Wednesday, January 27, 2010

in dog years, i was already an adult

my sister was about to be born; i was three. her (well, not quite hers yet) room shared the upstairs bottom right corner with mine. they were almost the same, but i had two windows. my father had bought garfield ceiling mount light fixtures for all three rooms (i wish i could find an image of the imposition of his orange and white striped face on a watch glass fixture, complete with pink knob conveniently disguised as his nose). i always thought garfield was stupid, the whole premise of the comic strip, i mean, but i didn't know that yet.

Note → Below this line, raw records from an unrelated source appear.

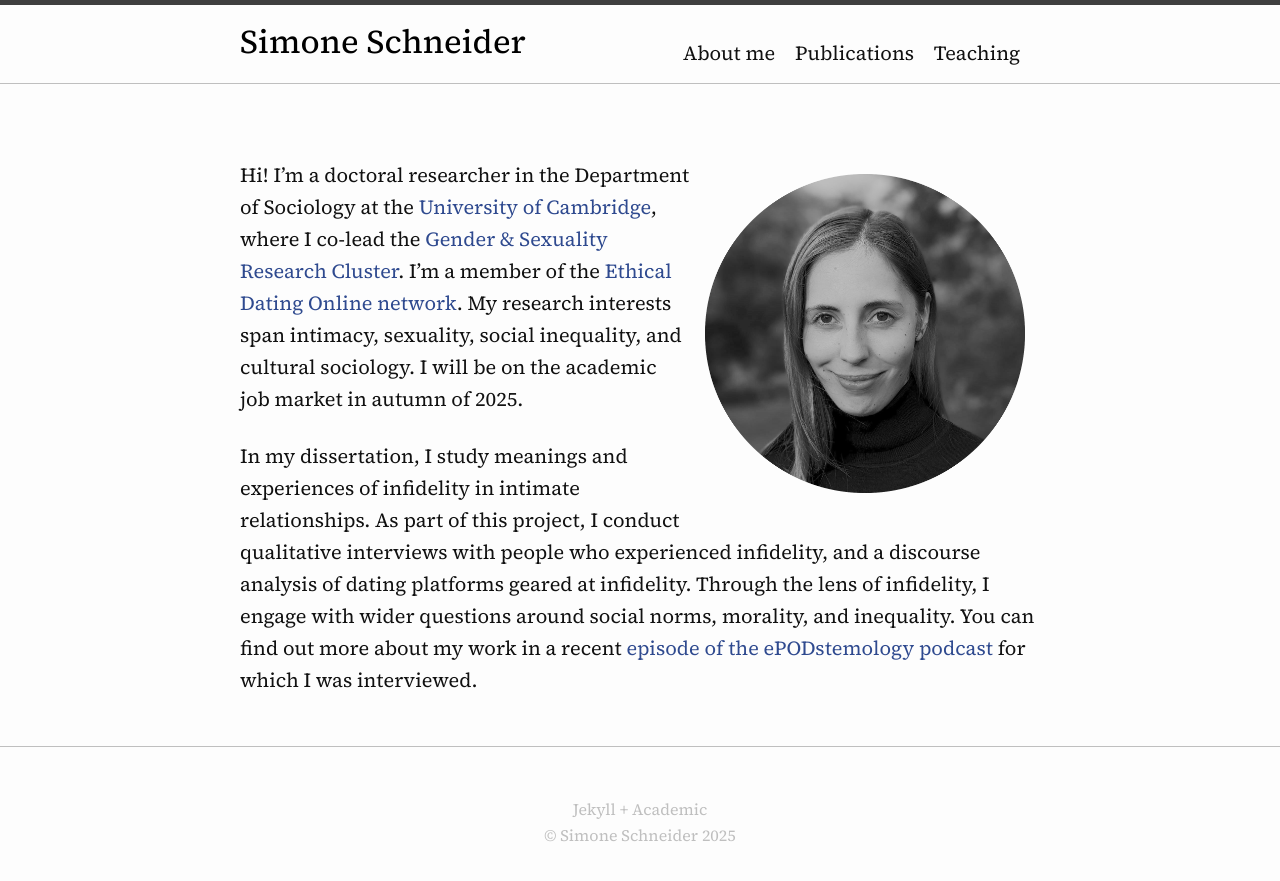
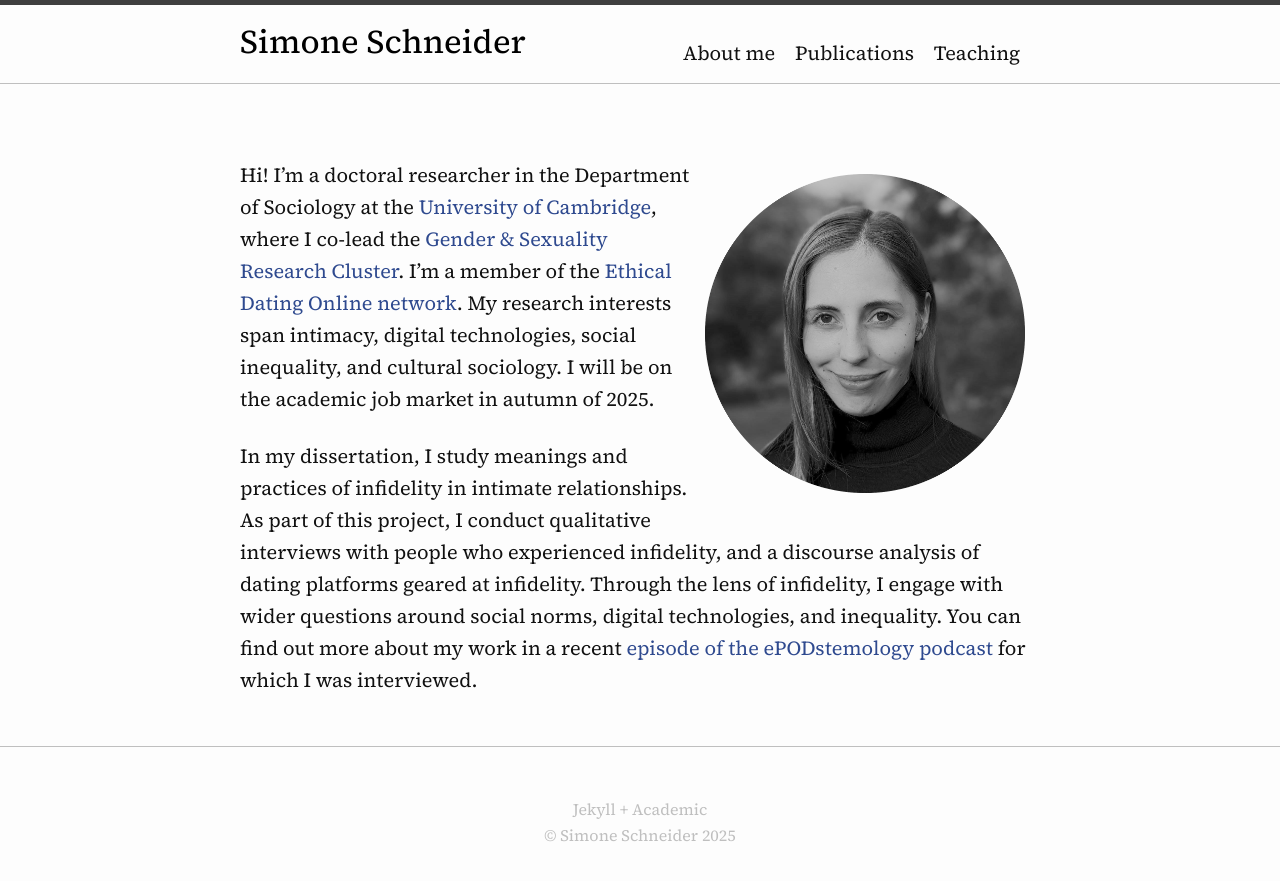
Before and after one commit to simone-schneider/simone-schneider.github.io, a Jekyll site: the page built from index.md, in a window 1280 px wide. Shown: the top 881 px of the page. Built offline with Jekyll 4.4.1, drawn with Linux system fonts in a browser that asks for light colours.

Commit message:
Update index.md

```diff
--- a/index.md
+++ b/index.md
@@ -6,6 +6,6 @@ layout: page
 
 ![Simone Schneider](Schneider_photo_bw.png){:style="float:right; margin:15px; width: 40%;"}
 
-Hi! I'm a doctoral researcher in the Department of Sociology at the [University of Cambridge](https://research.sociology.cam.ac.uk/profile/simone-schneider-2022), where I co-lead the [Gender & Sexuality Research Cluster](https://research.sociology.cam.ac.uk/gender-sexuality-research-cluster). I'm a member of the [Ethical Dating Online network](https://www.ethicaldatingonline.com). My research interests span intimacy, sexuality, social inequality, and cultural sociology. I will be on the academic job market in autumn of 2025.
+Hi! I'm a doctoral researcher in the Department of Sociology at the [University of Cambridge](https://research.sociology.cam.ac.uk/profile/simone-schneider-2022), where I co-lead the [Gender & Sexuality Research Cluster](https://research.sociology.cam.ac.uk/gender-sexuality-research-cluster). I'm a member of the [Ethical Dating Online network](https://www.ethicaldatingonline.com). My research interests span intimacy, digital technologies, social inequality, and cultural sociology. I will be on the academic job market in autumn of 2025.
 
-In my dissertation, I study meanings and experiences of infidelity in intimate relationships. As part of this project, I conduct qualitative interviews with people who experienced infidelity, and a discourse analysis of dating platforms geared at infidelity. Through the lens of infidelity, I engage with wider questions around social norms, morality, and inequality. You can find out more about my work in a recent [episode of the ePODstemology podcast](https://open.spotify.com/episode/5a1NqXbLalwLlqgXX4jhrA?si=378c2a0d7c7e4e22) for which I was interviewed.
+In my dissertation, I study meanings and practices of infidelity in intimate relationships. As part of this project, I conduct qualitative interviews with people who experienced infidelity, and a discourse analysis of dating platforms geared at infidelity. Through the lens of infidelity, I engage with wider questions around social norms, digital technologies, and inequality. You can find out more about my work in a recent [episode of the ePODstemology podcast](https://open.spotify.com/episode/5a1NqXbLalwLlqgXX4jhrA?si=378c2a0d7c7e4e22) for which I was interviewed.
```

i sat on the floor next to the little bookshelf in her room. michael was almost two, but he had a toybox instead of a bookshelf in his room, so all the books were in emily's future room. my parents read to me a lot, i suppose, and so my mother was not surprised when i trotted over, GO DOG GO, in hand. it just freaked her out a little when i sat down in her lap (she was sitting on the floor), opened the book, and instead of waiting for her, began reading the story of dogs in cars, in trees, in beds.

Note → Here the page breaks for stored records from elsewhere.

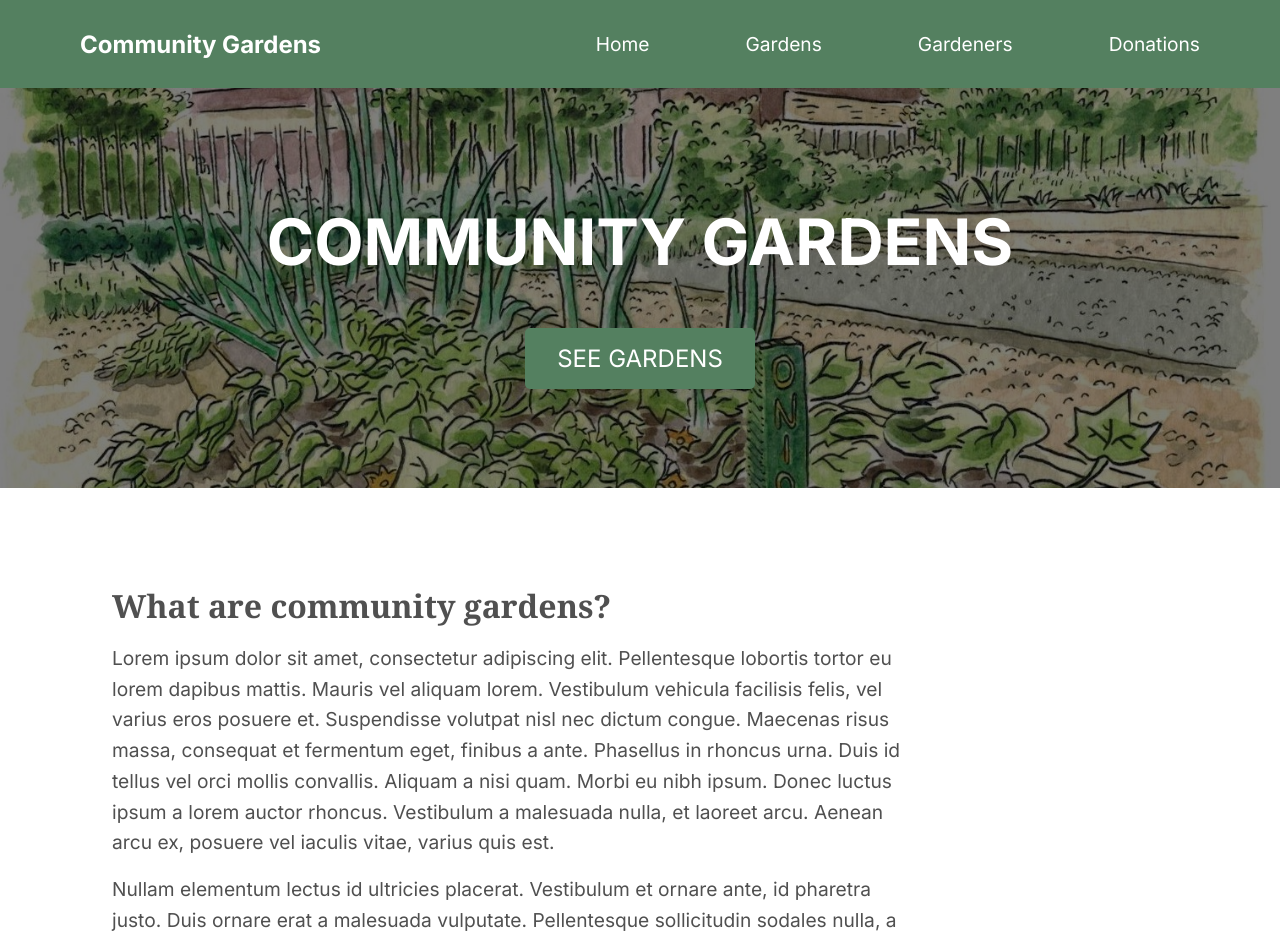
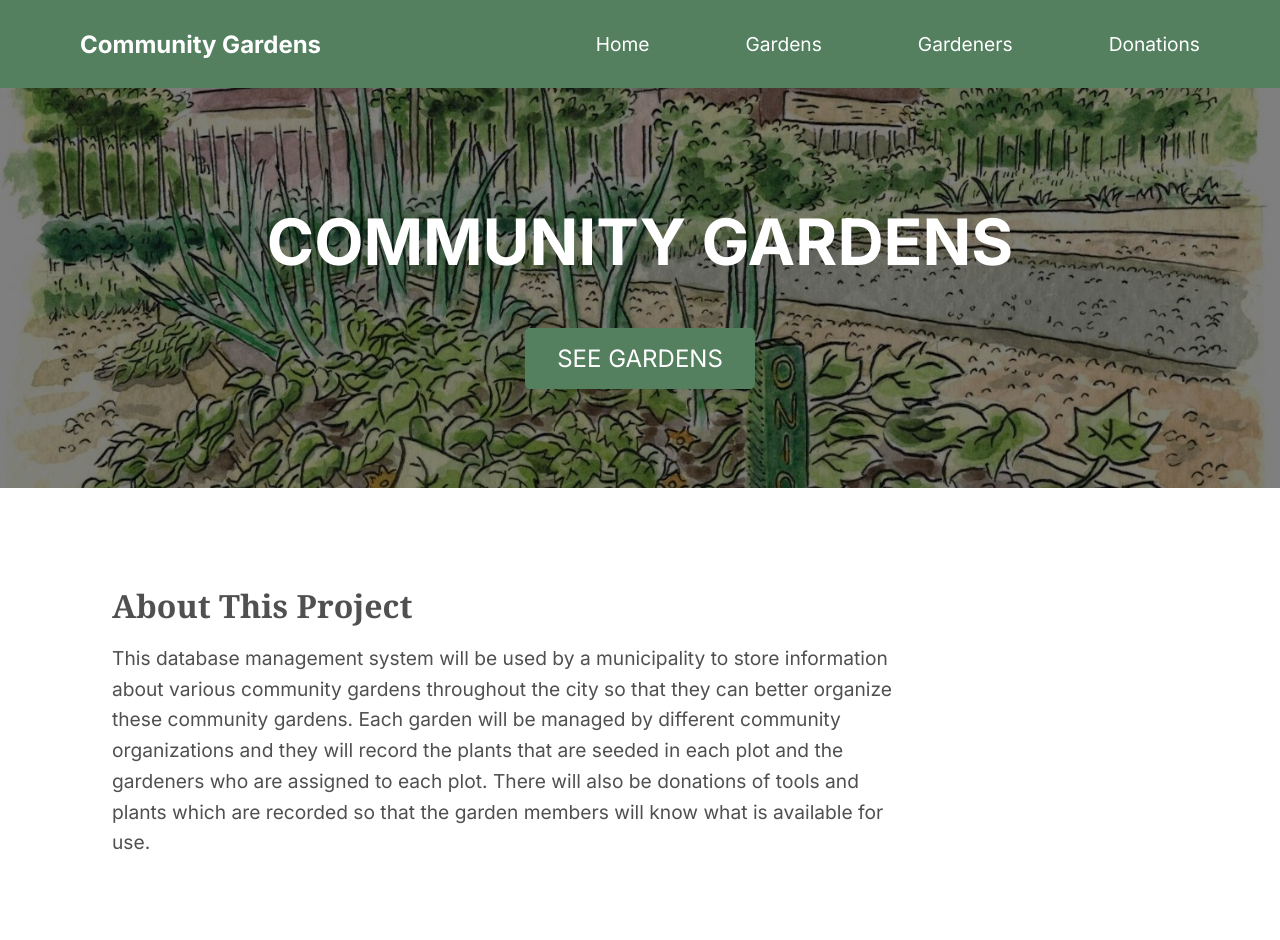
Before and after one commit to fsunstrum/Community-Garden-Database-, a Next.js app in the folder frontend/: page / in a window 1280 px wide. Shown: the top 940 px of the page. Built offline with nearby package versions, Linux system fonts and the light colour scheme.

Commit message:
home page description updated

```diff
--- a/frontend/src/app/page.js
+++ b/frontend/src/app/page.js
@@ -27,20 +27,19 @@ export default function Home() {
 
       <main className={styles.main}>
         <section className={styles.infoSection}>
-          <h2>What are community gardens?</h2>
+          <h2>About This Project</h2>
           <p>
-            Lorem ipsum dolor sit amet, consectetur adipiscing elit. Pellentesque lobortis tortor eu lorem dapibus mattis.
-            Mauris vel aliquam lorem. Vestibulum vehicula facilisis felis, vel varius eros posuere et. Suspendisse volutpat nisl
-            nec dictum congue. Maecenas risus massa, consequat et fermentum eget, finibus a ante. Phasellus in rhoncus urna.
-            Duis id tellus vel orci mollis convallis. Aliquam a nisi quam. Morbi eu nibh ipsum. Donec luctus ipsum a lorem auctor
-            rhoncus. Vestibulum a malesuada nulla, et laoreet arcu. Aenean arcu ex, posuere vel iaculis vitae, varius quis est.
+          This database management system will be used by a municipality to store information about various community gardens throughout
+          the city so that they can better organize these community gardens. Each garden will be managed by different community organizations
+          and they will record the plants that are seeded in each plot and the gardeners who are assigned to each plot. There will also be
+          donations of tools and plants which are recorded so that the garden members will know what is available for use.
           </p>
-          <p>
+          {/* <p>
             Nullam elementum lectus id ultricies placerat. Vestibulum et ornare ante, id pharetra justo. Duis ornare erat a malesuada
             vulputate. Pellentesque sollicitudin sodales nulla, a volutpat neque bibendum at. Donec at risus blandit, sagittis mauris
             et, venenatis tellus. Mauris at suscipit lacus. Etiam eleifend est ligula. Suspendisse imperdiet luctus elit, id faucibus
             lectus faucibus eu. Aliquam semper condimentum egestas.
-          </p>
+          </p> */}
         </section>
       </main>
     </div>
```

the book is quite boring, actually, although these people have transcribed it into a play (http://childsplayaz.org/guides/2004-2005/go-dog-go_pg.pdf).

i've thought a lot about that night as a sort of cleaving point, mainly because as much as i'd like to, i have never, ever been able to recreate the visual and mental processing that occurred during encounters with text prior to being able to read. it's not as simple as "ican'timaginelifewithoutmyiphone," but moreso what i'd imagine a blind believer would feel after a touch of the hand restored his sight. it's not like being in the witness protection program either, because at least there remains the possibility that if you really, really wanted to, you could return in some form to your old life.

by the way, i've decided to start posting on a blog i started and sortof wrote on this summer. i just have a lot to say, always, about a lot of things, and i figure it'd be polite to offer you the option to check out what i'm working on without filling browser frame upon browser frame with half-finished, but needing to be expressed somehow, ideas. oh, and excuse anything already on there that you feel needs excusing (it would be easier not to elaborate). you can even follow it, if you want. i'll probably update it every couple of days or so, but that's not a promise.

county zero

1 comment:

  1. A beautiful post! —thank you for it. And I love county zero also. I hope that i've decided to start posting on a blog i started and sort of wrote on this summer. i just have a lot to say, always, about a lot of things doesn't mean that you won't be posting here also.

    Fill up Limited Fork Theory Remixed Culture if you can (the single page that it is, is [apparently] endless: it grows, bifurcates with the links, and accomplishes this grand unfolding with technology —we make public diaries, public encyclopedias of thoughts as they emerge, remixes of experience as experience becomes words in whatever raw forms become necessary, so some would say that these digital diaries could indicate enhanced forms of authenticity; I am an advocate of the sharing —so much to say and a wonderful parallel cyber universe in which to say it [a cyber universe that exists easily within the physical universe; when it emerged, so did the space it needed without displacing the physicality of the 3D world].

    By the way, I have entered into an ican'timaginelifewithoutmyiphone configuration, that device like part of my hand or an additional hand, one that can travel between realities and dimensions of realities, sometimes by opening them. A tool that makes it possible for me to enter spaces, to be a more fully formed cybernaut.

    Really an exceptional post. Thanks again. I look forward to more here and on county zero.

    ReplyDelete